**Task brief:** Search the entries below. Return every line that has "shown" in it.

**Records for processing:**
.....

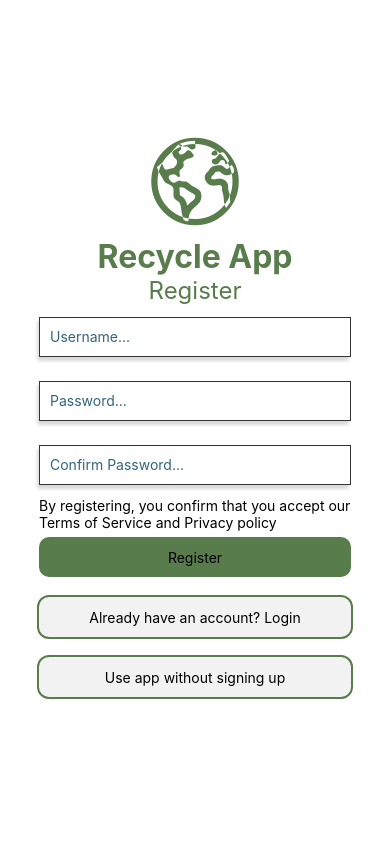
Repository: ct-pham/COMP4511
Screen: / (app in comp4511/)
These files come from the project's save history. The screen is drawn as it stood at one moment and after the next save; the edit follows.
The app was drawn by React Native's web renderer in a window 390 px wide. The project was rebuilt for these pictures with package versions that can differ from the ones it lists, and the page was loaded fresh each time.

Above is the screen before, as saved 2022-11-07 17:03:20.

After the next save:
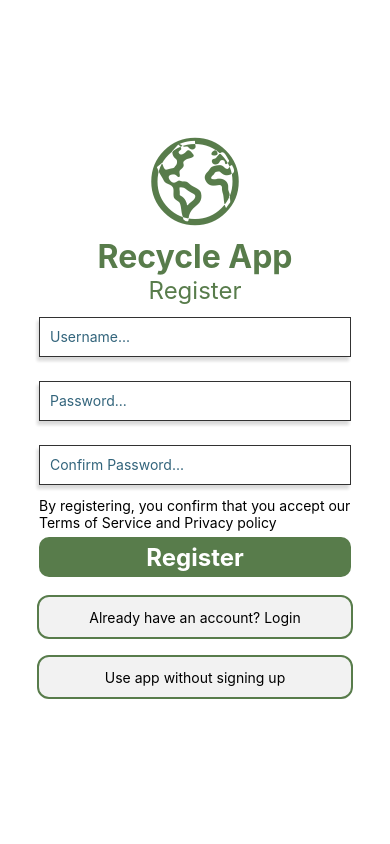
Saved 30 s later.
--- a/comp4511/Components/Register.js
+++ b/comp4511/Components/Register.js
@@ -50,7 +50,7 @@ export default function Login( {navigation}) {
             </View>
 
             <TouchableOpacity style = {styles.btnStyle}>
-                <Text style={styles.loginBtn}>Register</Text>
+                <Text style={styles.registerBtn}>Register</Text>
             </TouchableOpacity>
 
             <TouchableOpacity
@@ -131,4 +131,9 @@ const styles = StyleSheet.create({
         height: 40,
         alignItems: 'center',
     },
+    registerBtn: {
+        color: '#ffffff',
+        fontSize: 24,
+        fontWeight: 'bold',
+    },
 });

.....

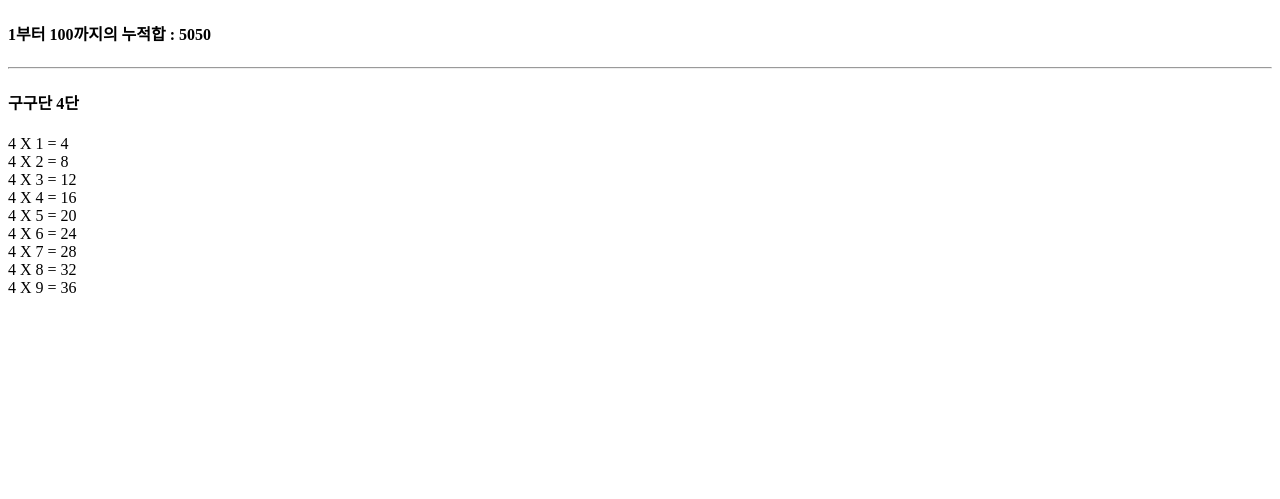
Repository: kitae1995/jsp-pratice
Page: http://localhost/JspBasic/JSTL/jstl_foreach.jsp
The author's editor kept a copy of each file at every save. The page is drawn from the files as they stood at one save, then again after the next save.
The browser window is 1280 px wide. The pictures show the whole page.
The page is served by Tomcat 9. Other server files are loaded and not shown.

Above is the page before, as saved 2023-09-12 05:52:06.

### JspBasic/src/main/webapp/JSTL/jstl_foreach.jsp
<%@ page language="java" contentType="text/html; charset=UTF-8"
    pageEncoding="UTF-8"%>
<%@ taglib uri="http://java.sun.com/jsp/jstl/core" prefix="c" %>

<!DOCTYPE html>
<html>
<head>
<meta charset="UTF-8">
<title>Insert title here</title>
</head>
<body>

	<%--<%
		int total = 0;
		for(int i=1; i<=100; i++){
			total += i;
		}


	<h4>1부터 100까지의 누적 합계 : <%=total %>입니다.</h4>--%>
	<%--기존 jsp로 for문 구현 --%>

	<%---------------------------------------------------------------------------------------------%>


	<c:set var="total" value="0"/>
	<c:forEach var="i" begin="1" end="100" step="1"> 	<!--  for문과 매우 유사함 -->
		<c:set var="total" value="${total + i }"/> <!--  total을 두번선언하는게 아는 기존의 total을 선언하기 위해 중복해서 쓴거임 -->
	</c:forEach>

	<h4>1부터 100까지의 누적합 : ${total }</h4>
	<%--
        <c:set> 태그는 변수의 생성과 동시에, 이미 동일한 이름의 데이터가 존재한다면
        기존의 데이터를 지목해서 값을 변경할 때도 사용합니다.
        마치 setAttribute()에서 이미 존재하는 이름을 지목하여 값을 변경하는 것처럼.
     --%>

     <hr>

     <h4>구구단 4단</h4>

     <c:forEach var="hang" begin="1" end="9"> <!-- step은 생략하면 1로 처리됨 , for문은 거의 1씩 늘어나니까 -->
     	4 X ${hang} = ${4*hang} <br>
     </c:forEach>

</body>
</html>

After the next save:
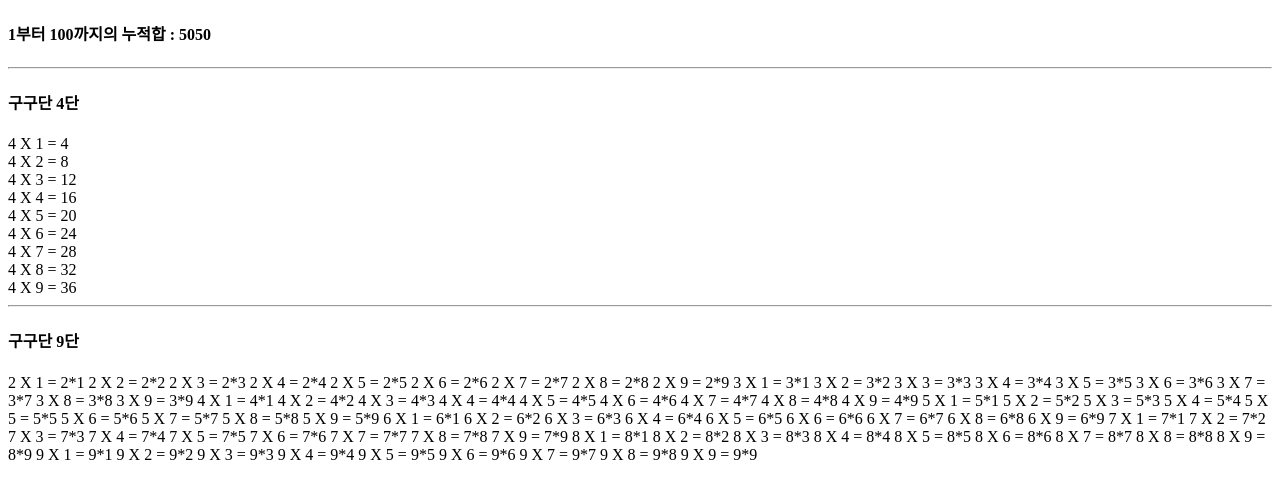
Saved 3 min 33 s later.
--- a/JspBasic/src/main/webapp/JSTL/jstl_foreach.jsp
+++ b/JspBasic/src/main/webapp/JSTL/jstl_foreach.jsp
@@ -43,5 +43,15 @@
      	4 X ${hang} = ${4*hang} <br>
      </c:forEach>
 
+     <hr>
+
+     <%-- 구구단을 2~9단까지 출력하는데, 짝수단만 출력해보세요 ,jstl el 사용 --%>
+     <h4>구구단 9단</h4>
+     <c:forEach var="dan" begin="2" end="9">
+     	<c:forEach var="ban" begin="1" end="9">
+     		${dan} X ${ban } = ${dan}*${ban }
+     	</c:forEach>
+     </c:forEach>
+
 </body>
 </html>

.....

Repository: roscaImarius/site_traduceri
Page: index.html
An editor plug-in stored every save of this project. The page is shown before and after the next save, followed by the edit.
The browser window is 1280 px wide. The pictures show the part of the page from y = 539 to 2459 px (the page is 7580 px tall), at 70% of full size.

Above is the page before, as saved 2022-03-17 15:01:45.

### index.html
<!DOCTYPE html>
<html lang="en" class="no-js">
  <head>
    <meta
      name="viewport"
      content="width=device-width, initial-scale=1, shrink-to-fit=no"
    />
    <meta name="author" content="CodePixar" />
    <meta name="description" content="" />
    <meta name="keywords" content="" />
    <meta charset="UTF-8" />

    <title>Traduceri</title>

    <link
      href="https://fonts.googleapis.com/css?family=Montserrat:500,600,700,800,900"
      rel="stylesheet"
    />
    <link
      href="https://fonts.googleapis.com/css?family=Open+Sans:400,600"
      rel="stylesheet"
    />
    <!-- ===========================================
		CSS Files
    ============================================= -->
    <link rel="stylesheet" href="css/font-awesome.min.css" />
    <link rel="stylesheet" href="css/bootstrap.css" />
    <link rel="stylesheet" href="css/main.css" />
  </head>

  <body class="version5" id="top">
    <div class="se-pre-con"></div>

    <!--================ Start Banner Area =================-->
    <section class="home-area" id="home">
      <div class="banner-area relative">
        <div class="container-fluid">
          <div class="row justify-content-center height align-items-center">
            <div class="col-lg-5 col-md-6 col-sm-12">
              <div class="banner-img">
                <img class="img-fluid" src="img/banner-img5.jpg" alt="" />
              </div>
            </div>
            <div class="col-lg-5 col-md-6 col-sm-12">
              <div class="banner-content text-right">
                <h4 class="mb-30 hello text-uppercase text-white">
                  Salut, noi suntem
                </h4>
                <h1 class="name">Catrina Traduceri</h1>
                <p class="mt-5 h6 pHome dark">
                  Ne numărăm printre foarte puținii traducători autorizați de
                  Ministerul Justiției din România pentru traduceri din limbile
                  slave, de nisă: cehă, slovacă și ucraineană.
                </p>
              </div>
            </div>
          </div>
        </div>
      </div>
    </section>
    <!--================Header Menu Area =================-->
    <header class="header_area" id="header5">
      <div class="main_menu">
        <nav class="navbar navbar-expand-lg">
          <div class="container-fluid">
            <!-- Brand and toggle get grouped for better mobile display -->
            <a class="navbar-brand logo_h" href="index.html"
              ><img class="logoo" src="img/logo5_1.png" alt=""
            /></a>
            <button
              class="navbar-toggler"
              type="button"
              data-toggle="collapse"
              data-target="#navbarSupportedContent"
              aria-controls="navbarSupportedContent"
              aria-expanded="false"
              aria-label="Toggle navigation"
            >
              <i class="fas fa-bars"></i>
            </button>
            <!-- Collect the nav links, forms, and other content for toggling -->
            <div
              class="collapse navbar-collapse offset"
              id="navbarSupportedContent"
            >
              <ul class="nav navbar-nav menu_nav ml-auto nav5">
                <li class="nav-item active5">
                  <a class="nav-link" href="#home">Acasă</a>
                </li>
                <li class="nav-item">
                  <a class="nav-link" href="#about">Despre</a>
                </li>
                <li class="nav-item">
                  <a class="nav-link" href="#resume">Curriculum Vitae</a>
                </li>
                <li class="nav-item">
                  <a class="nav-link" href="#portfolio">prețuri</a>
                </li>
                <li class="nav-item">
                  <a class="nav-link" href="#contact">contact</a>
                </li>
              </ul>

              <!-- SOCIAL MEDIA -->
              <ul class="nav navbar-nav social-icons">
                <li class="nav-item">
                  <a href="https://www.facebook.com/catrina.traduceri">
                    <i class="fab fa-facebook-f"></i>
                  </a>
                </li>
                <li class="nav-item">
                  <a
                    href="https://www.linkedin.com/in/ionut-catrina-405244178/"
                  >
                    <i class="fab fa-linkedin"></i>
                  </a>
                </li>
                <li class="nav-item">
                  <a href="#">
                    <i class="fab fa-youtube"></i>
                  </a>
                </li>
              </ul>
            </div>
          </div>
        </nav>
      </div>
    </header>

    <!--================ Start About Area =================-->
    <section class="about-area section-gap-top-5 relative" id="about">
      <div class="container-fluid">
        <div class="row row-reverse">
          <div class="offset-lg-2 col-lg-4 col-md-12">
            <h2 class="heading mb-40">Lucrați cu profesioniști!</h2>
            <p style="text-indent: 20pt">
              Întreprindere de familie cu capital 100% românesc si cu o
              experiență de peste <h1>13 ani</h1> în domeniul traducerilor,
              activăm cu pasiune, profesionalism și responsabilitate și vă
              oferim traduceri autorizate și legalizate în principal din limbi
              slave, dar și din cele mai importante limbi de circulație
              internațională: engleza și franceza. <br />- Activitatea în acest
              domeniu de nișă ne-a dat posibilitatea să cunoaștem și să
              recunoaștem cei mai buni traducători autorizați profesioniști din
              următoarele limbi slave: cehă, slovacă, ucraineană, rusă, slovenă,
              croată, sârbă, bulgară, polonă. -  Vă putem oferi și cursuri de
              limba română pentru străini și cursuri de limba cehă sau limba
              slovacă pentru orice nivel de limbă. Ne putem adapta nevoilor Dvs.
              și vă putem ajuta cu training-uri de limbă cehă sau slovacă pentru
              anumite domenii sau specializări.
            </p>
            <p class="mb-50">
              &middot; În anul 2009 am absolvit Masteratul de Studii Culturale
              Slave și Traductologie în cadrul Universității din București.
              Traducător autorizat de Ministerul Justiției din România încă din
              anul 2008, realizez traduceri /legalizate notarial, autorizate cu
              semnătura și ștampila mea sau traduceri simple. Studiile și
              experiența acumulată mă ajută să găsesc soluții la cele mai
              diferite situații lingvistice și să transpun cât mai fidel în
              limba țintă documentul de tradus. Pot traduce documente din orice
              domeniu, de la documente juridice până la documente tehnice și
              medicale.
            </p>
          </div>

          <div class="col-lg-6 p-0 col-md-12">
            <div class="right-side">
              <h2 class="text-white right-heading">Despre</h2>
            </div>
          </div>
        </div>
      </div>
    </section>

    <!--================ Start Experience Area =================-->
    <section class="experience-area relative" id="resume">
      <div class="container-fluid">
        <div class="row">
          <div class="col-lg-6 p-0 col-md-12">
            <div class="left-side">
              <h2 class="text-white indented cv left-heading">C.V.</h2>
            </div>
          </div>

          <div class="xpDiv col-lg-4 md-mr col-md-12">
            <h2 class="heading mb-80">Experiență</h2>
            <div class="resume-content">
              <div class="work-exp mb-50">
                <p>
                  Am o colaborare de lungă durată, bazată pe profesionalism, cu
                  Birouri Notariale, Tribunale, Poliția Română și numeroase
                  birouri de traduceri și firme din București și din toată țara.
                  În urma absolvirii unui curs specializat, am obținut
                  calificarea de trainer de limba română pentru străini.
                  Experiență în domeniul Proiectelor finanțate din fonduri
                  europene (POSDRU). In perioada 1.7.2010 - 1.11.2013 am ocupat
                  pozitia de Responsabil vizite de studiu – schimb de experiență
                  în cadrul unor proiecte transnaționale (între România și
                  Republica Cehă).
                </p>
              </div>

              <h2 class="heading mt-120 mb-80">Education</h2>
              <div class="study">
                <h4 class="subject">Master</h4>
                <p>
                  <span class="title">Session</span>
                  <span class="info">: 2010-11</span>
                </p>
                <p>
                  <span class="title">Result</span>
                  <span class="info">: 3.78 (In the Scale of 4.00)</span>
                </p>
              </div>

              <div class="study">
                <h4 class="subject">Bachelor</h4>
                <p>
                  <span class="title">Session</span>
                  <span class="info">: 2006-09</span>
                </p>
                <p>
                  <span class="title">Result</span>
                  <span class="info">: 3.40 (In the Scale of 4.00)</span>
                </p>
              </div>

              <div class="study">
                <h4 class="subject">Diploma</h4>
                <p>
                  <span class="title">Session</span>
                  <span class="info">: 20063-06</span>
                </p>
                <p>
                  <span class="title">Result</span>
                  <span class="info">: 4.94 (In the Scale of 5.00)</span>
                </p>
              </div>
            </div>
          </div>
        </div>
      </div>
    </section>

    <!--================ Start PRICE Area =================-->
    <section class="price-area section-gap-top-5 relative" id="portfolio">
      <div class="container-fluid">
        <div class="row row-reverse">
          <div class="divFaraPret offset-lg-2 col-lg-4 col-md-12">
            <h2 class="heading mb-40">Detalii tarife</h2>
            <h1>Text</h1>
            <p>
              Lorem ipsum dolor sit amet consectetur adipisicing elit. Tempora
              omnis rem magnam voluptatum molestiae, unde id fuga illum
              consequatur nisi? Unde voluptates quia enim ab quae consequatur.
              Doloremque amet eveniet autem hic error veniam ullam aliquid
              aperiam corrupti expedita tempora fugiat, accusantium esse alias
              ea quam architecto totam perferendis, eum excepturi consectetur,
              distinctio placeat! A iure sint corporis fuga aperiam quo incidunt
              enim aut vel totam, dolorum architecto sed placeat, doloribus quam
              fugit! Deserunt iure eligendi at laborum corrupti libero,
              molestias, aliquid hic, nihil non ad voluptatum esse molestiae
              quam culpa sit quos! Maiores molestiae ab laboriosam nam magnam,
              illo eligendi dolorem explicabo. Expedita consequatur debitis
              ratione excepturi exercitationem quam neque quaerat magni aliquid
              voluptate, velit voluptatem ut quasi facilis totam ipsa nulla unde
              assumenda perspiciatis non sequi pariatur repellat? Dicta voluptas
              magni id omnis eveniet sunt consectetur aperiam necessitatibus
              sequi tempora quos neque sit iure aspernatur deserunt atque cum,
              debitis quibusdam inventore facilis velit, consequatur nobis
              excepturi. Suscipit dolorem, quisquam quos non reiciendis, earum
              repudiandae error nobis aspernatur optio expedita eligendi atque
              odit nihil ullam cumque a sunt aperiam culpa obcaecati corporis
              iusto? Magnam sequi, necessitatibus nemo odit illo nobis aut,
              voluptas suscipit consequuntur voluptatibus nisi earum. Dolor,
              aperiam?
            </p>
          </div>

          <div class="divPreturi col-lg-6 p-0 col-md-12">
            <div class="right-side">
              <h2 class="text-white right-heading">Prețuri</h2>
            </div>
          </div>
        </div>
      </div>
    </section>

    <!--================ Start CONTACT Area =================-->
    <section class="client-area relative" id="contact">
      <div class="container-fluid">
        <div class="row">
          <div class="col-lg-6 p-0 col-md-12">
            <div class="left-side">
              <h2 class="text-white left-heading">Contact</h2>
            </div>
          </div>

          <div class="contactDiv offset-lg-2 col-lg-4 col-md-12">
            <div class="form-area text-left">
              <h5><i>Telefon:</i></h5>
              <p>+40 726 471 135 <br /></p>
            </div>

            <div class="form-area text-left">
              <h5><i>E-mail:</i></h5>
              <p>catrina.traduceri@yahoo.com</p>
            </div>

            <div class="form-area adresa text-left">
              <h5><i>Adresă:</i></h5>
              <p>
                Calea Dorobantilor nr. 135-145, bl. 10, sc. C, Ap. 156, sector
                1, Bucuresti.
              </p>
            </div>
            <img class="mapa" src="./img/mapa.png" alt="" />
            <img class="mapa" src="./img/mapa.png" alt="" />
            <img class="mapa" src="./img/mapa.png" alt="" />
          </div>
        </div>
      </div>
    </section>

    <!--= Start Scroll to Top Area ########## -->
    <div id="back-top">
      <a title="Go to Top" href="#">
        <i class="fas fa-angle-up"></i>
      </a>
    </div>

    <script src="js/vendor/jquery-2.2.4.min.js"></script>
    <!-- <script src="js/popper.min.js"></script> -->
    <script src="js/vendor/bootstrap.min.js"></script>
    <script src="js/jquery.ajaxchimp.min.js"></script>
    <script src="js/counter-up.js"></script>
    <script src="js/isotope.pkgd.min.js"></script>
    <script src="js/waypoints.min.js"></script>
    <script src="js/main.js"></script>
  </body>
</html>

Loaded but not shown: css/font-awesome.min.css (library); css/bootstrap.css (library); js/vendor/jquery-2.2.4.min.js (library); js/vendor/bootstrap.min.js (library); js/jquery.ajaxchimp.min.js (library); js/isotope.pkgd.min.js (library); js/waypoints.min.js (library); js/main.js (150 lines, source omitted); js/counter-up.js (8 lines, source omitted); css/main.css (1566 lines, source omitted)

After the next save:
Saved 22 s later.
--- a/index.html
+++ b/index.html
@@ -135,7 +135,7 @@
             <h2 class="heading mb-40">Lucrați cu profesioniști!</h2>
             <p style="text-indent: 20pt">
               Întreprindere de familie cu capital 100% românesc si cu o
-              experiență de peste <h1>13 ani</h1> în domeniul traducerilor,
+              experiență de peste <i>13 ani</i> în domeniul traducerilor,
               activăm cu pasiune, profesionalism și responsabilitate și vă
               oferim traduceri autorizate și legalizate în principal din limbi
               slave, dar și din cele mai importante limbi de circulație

.....

**Result of this task:**
The page is served by Tomcat 9. Other server files are loaded and not shown.
An editor plug-in stored every save of this project. The page is shown before and after the next save, followed by the edit.
Loaded but not shown: css/font-awesome.min.css (library); css/bootstrap.css (library); js/vendor/jquery-2.2.4.min.js (library); js/vendor/bootstrap.min.js (library); js/jquery.ajaxchimp.min.js (library); js/isotope.pkgd.min.js (library); js/waypoints.min.js (library); js/main.js (150 lines, source omitted); js/counter-up.js (8 lines, source omitted); css/main.css (1566 lines, source omitted)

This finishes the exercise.